◆ EXERCISE BRIEF ◆
Copy every line that holds the string "href" from the data below.

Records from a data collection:
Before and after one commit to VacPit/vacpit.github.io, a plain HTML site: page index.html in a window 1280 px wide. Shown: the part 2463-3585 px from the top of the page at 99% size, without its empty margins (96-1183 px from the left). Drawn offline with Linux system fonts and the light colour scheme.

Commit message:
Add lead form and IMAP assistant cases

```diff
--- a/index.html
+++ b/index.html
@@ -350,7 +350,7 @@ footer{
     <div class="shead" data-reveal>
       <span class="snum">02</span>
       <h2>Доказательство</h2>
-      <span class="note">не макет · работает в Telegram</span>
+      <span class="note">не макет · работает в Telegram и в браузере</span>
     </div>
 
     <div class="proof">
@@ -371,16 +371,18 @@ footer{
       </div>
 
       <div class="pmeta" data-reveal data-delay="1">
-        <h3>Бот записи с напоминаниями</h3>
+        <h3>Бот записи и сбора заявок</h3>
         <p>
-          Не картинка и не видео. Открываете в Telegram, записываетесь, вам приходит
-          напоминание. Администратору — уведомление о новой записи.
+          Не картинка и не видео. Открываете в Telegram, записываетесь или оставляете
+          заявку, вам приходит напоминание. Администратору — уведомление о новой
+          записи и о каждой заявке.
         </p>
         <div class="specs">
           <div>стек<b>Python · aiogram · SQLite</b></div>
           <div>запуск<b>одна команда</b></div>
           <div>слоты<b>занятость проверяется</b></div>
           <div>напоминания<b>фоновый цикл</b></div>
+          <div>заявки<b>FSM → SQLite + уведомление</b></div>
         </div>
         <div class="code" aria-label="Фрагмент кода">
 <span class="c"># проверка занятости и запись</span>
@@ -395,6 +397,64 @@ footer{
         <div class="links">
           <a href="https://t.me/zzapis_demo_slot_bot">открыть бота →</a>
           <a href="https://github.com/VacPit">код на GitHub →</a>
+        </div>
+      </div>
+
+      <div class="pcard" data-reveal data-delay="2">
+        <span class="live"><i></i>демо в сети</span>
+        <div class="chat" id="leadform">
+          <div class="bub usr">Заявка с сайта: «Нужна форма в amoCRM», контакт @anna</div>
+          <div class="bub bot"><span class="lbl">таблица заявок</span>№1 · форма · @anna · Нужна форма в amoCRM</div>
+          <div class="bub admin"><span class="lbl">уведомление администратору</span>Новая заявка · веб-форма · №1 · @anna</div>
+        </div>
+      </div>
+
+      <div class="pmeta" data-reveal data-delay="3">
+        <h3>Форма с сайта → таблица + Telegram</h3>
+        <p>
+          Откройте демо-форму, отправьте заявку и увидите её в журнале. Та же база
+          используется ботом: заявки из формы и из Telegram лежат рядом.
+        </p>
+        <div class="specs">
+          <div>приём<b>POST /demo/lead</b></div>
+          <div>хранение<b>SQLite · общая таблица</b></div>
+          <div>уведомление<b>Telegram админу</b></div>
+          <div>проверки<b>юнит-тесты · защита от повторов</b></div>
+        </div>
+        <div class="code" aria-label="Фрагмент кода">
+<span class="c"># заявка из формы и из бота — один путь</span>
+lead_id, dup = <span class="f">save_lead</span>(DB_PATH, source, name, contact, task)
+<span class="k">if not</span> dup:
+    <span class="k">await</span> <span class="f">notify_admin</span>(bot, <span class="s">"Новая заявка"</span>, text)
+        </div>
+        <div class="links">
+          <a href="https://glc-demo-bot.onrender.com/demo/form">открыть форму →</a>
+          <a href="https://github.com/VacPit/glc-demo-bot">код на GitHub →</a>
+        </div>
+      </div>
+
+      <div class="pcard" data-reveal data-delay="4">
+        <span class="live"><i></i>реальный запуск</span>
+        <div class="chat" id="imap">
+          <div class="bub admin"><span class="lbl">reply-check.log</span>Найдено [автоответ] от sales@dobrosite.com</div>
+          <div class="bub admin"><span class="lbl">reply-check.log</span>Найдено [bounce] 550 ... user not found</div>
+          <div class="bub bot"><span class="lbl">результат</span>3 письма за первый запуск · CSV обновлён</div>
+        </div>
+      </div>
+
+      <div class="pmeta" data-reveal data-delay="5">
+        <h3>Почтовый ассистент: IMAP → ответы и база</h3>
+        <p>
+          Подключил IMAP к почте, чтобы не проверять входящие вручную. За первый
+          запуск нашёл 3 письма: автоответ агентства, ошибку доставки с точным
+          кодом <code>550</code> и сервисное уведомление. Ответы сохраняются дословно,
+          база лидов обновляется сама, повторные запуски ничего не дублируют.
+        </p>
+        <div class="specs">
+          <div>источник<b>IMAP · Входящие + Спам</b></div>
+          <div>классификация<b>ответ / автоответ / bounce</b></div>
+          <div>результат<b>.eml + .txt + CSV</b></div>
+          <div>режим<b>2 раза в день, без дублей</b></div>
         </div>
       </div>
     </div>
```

◆ OUTPUT BELOW ◆
           <a href="https://t.me/zzapis_demo_slot_bot">открыть бота →</a>
           <a href="https://github.com/VacPit">код на GitHub →</a>
+          <a href="https://glc-demo-bot.onrender.com/demo/form">открыть форму →</a>
+          <a href="https://github.com/VacPit/glc-demo-bot">код на GitHub →</a>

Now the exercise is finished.